None of that means, however, that any one of these other people could do what Virginia Woolf did or accomplish what Steve Jobs has done.  So why is there this persistent idea that nonetheless they could be a wonderful president?

If Malcolm Gladwell is right, then the hugely successful – the outliers – tend to put in a staggering amount of effort into their success.  However much they might  hide it, they are swots, to use the English term.  There are elements in both England and the US that are really very anti-the-swots.  Is part of Palin’s appeal just the reluctance to let the swots have the prize?

And, finally, why did she do that?!?  Just quit her job?  I expect to see her show up on Fox TV with a hugely lucrative contract and a lot of power, but this seems to be a minorty opinion.

Web tips: Quicks paths to perfection

Getting a  tip about how to do something can be a bit difficult.  There are enough people principally interested in pointing out that you’re messing up because you are too dim to have figured out  some simple thing.  So your associations with getting tips might not be too good. 

Still, there are lots of really good tips.  Here’s one: if  you are holding a meeting, try to draw up and stick to an agenda.  That’s pretty easy to do, quite easy to remember, and it can make a huge difference.

  In any case, I love reading tips.  I think I must have a highly resilient American optimism that there are littel things one can do that will make a big difference.  At the same time, there are grounds for worrying about the role of tips; maybe they merely give one the illusion of planning to change.  That’s because  a  lot of tips ask you to change some part of some routine in a fairly permanent way.  That’s really hard.  “4 Tips to get your life back on course” might be interesting, but it might not be really helpful.  The flylady, on the other hand, seems to have a good idea  of what it take to really change some part of one’s life though using her tips.  See our interesting discussion of her here.

So here are some sites full of tips.  You may know others.  You are hereby invited to share, critique or change the topic!

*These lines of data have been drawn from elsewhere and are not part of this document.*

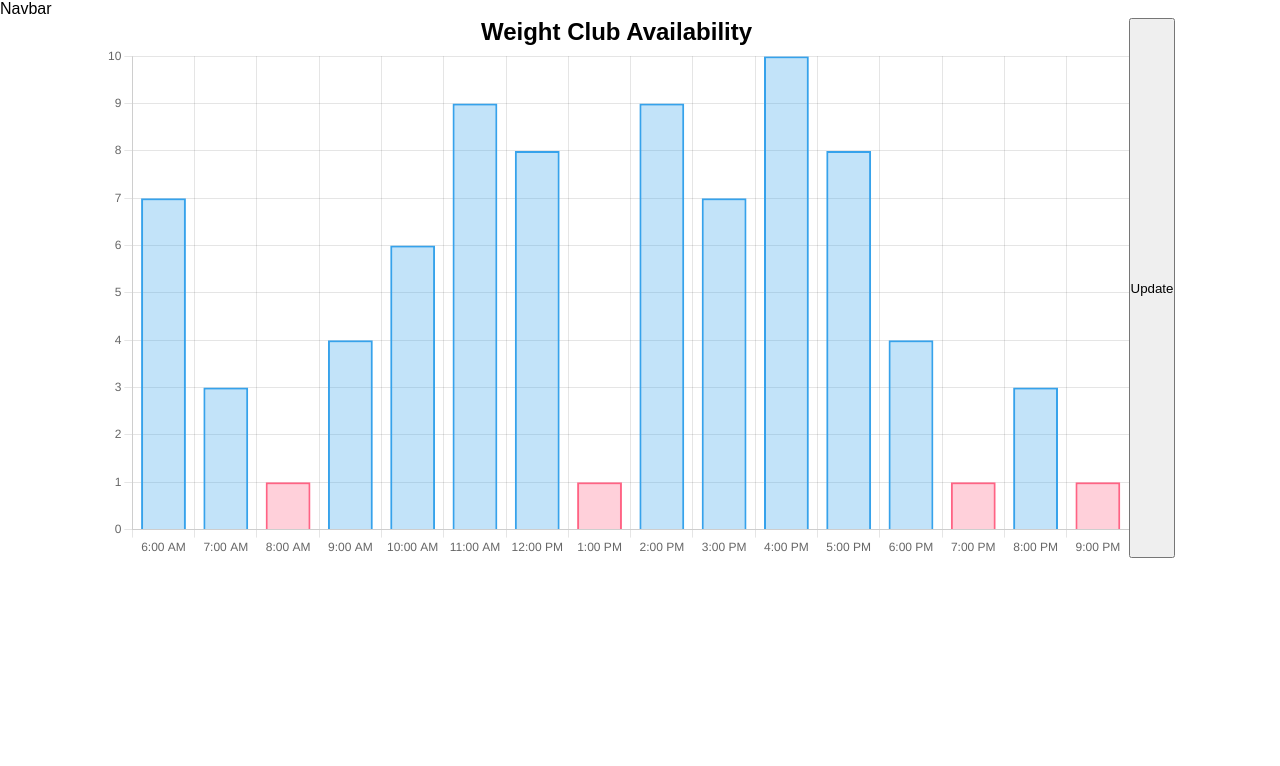
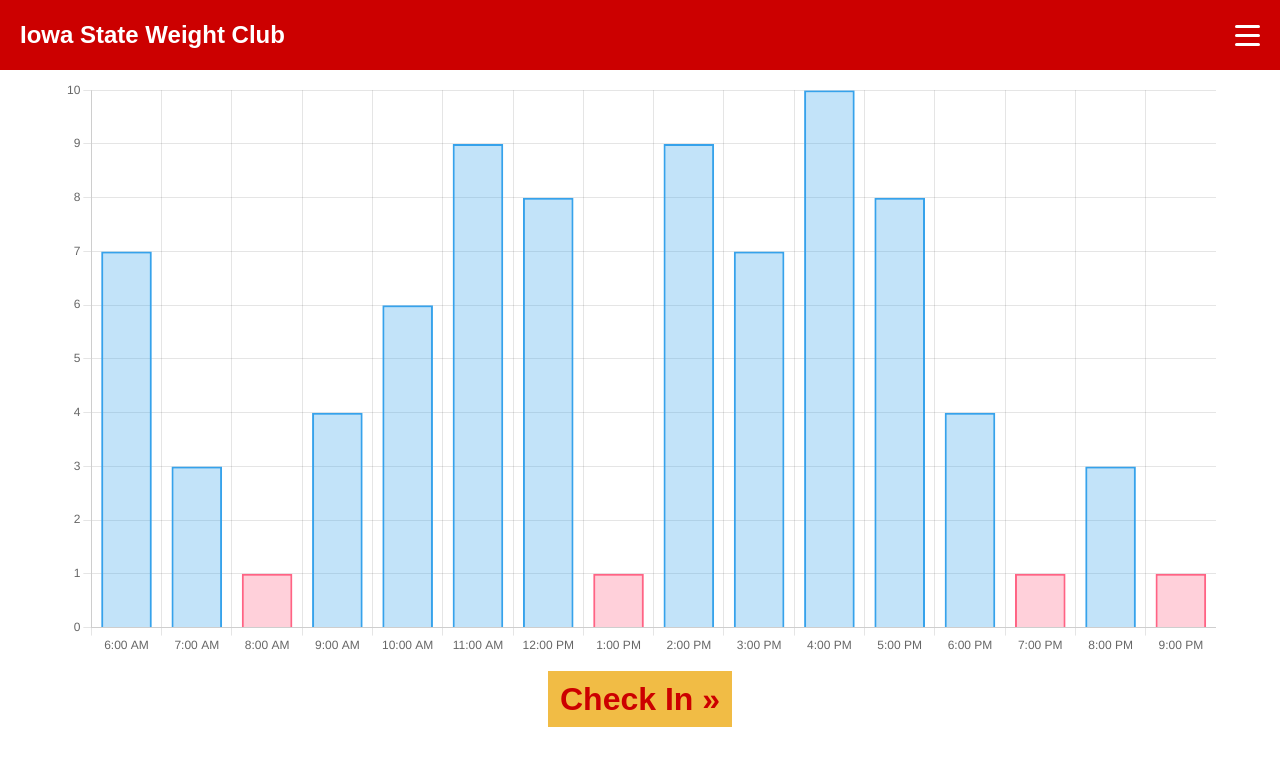
Before and after one commit to noahnkr/weight-club, a React (Create React App) app in the folder frontend/: page / in a window 1280 px wide. Shown: the top 766 px of the page. Built offline with nearby package versions, Linux system fonts and the light colour scheme.

Commit message:
Navbar and check in page

```diff
--- a/frontend/src/App.js
+++ b/frontend/src/App.js
@@ -1,6 +1,7 @@
 import { Route, Routes } from 'react-router-dom';
 import Layout from './components/layout';
 import Home from './components/home';
+import Checkin from './components/checkin';
 
 function App() {
   return (
@@ -8,6 +9,7 @@ function App() {
       <Routes>
         <Route path='/' element={<Layout />}>
           <Route index element={<Home />} />
+          <Route path='checkin' element={<Checkin />} />
         </Route>
       </Routes>
     </>
--- a/frontend/src/components/availability.js
+++ b/frontend/src/components/availability.js
@@ -44,8 +44,6 @@ const Availability = () => {
   });
 
   return (
-    <div className="chart-container">
-      <h2 style={{ textAlign: 'center' }}>Weight Club Availability</h2>
       <Bar
         data={chartData}
         options={{
@@ -60,26 +58,10 @@ const Availability = () => {
             },
             legend: {
               display: false
-            },
-            zoom: {
-              zoom: {
-                wheel: {
-                  enabled: true,
-                },
-                pinch: {
-                  enabled: true,
-                },
-                mode: 'x',
-              },
-              pan: {
-                enabled: true,
-                mode: 'x',
-              },
-            },
+            }
           }
         }}
       />
-    </div>
   );
 };
 
--- /dev/null
+++ b/frontend/src/components/checkin.js
@@ -0,0 +1,21 @@
+
+const Checkin = () => {
+
+    return (
+        <div className="checkin">
+            <p>Name</p>
+            <input type="text" />
+            <p>Date</p>
+            <input type="date" />
+            <p>Check In</p>
+            <input type="time" />
+            <p>Check Out</p>
+            <input type="time" />
+        </div>
+    )
+
+
+
+}
+
+export default Checkin;
--- a/frontend/src/components/home.js
+++ b/frontend/src/components/home.js
@@ -1,29 +1,17 @@
 import Availability from "./availability";
+import { Link } from "react-router-dom";
 
 const Home = () => {
 
-    function handleClick(e) {
-        e.preventDefault();
-        fetch('https://localhost:4000/create', {
-            method: 'POST',
-            body: JSON.stringify({
-                time: '6:00 AM',
-                count: 12
-            })
-        })
-        .then(response => response.json())
-        .then(data => {
-            console.log('Posted')
-        })
-        .catch(err => console.log(err));
-    }
 
     return (
         <div className="home">
-            <div style={{width: '80%', height: '80%'}}>
-            <Availability />
+            <div className="availability-graph">
+                <Availability />
             </div>
-            <button onClick={handleClick}>Update</button>
+            <div className="checkin-button" >
+                <Link exact="true" to="/checkin">Check In »</Link>
+            </div>
         </div>
     )
 
--- a/frontend/src/components/navbar.js
+++ b/frontend/src/components/navbar.js
@@ -1,9 +1,31 @@
+import { useState } from 'react';
+import '../styles/navbar.css';
+import { Link } from 'react-router-dom';
 
 const Navbar = () => {
+    const [isOpen, setIsOpen] = useState(false);
+
+    function toggleMenu(){
+        setIsOpen(!isOpen);
+    }
+
     return (
-        <>
-            Navbar
-        </>
+        <div className={`navbar ${isOpen ? 'open' : ''}`}>
+            <div className="title">
+                <h1>Iowa State Weight Club</h1>
+            </div>
+            <div className="hamburger-icon" onClick={toggleMenu}>
+                <div className="bar"></div>
+                <div className="bar"></div>
+                <div className="bar"></div>
+            </div>
+            <ul className="nav-links">
+                <li><Link exact="true" to="/">Home</Link></li>
+                <li><Link exact="true" to="checkin">Check In</Link></li>
+                <li><Link exact="true" to="about">About</Link></li>
+            </ul>
+        </div>
+
     );
 
 }
--- /dev/null
+++ b/frontend/src/styles/navbar.css
@@ -0,0 +1,77 @@
+.navbar {
+    position: relative;
+    display: flex;
+    justify-content: space-between;
+    align-items: center;
+    background-color: #cc0000;
+    padding: 20px;
+    height: 30px;
+    margin-bottom: 10px;
+}
+
+.title {
+    color: white;
+    font-size: 12px;
+}
+
+
+.hamburger-icon {
+    display: flex;
+    flex-direction: column;
+    cursor: pointer;
+}
+
+.bar {
+    width: 25px;
+    height: 3px;
+    background-color: white;
+    border-radius: 3px;
+    margin: 3px 0;
+    transition: 0.3s;
+}
+
+.open .bar:nth-child(1) {
+    transform: translateY(10px) rotate(-45deg);
+}
+
+.open .bar:nth-child(2) {
+    opacity: 0;
+}
+
+.open .bar:nth-child(3) {
+    transform: translateY(-8px) rotate(45deg);
+}
+
+.nav-links {
+    list-style: none;
+    display: flex;
+    flex-direction: column;
+    position: absolute;
+    top: 100%;
+    left: 0;
+    width: 100%;
+    background-color: #cc0000;
+    transform: scaleY(0);
+    transform-origin: top;
+    transition: transform 0.3s ease-in-out;
+    list-style-type: none;
+    text-align: center;
+}
+
+.open .nav-links {
+    transform: scaleY(1);
+  }
+
+.nav-links li {
+    padding: 10px;
+}
+
+.nav-links li a {
+    font-size: 32px;
+    color: white;
+    text-decoration: none;
+}
+
+.nav-links li:last-child {
+    margin-bottom: 20px;
+}
--- a/frontend/src/styles/style.css
+++ b/frontend/src/styles/style.css
@@ -6,8 +6,34 @@
 body {
     font-family: Arial, sans-serif;
 }
+.heading {
+    font-size: 28px;
+}
 
 .home {
     display: flex;
-    justify-content: center;
+    flex-direction: column;
+    align-items: center;
 }
+
+.availability-graph {
+    width: 90%;
+    margin-bottom: 25px;
+}
+
+
+.checkin-button a {
+    background-color: #f1bc45;
+    color: #cc0000;
+    padding: 10px 12px 10px 12px;
+    font-weight: bold;
+    font-size: 32px;
+    text-decoration: none;
+}
+
+.checkin-button a:hover {
+    background-color: #cc0000;
+    color: #f1bc45;
+    cursor: pointer;
+
+}
```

1.  The happiness project.  This is full of tips and, yes, some awareness of what philosophers have said about the good life!  Still, the introductory description could make one worry:

I’m working on a book, THE HAPPINESS PROJECT–a memoir about the year I spent test-driving every principle, tip, theory, and scientific study I could find, whether from Aristotle or St. Therese or Martin Seligman or Oprah.
Try test-driving for a short period of time Aristotle’s views about happiness and virtue!

2.  Dumb little man – tips for life.   The title for this site might just be making explicit the attitude people “just giving a little tip” seem often to have.  The authors for this blog also seem to have their own tipster blogs.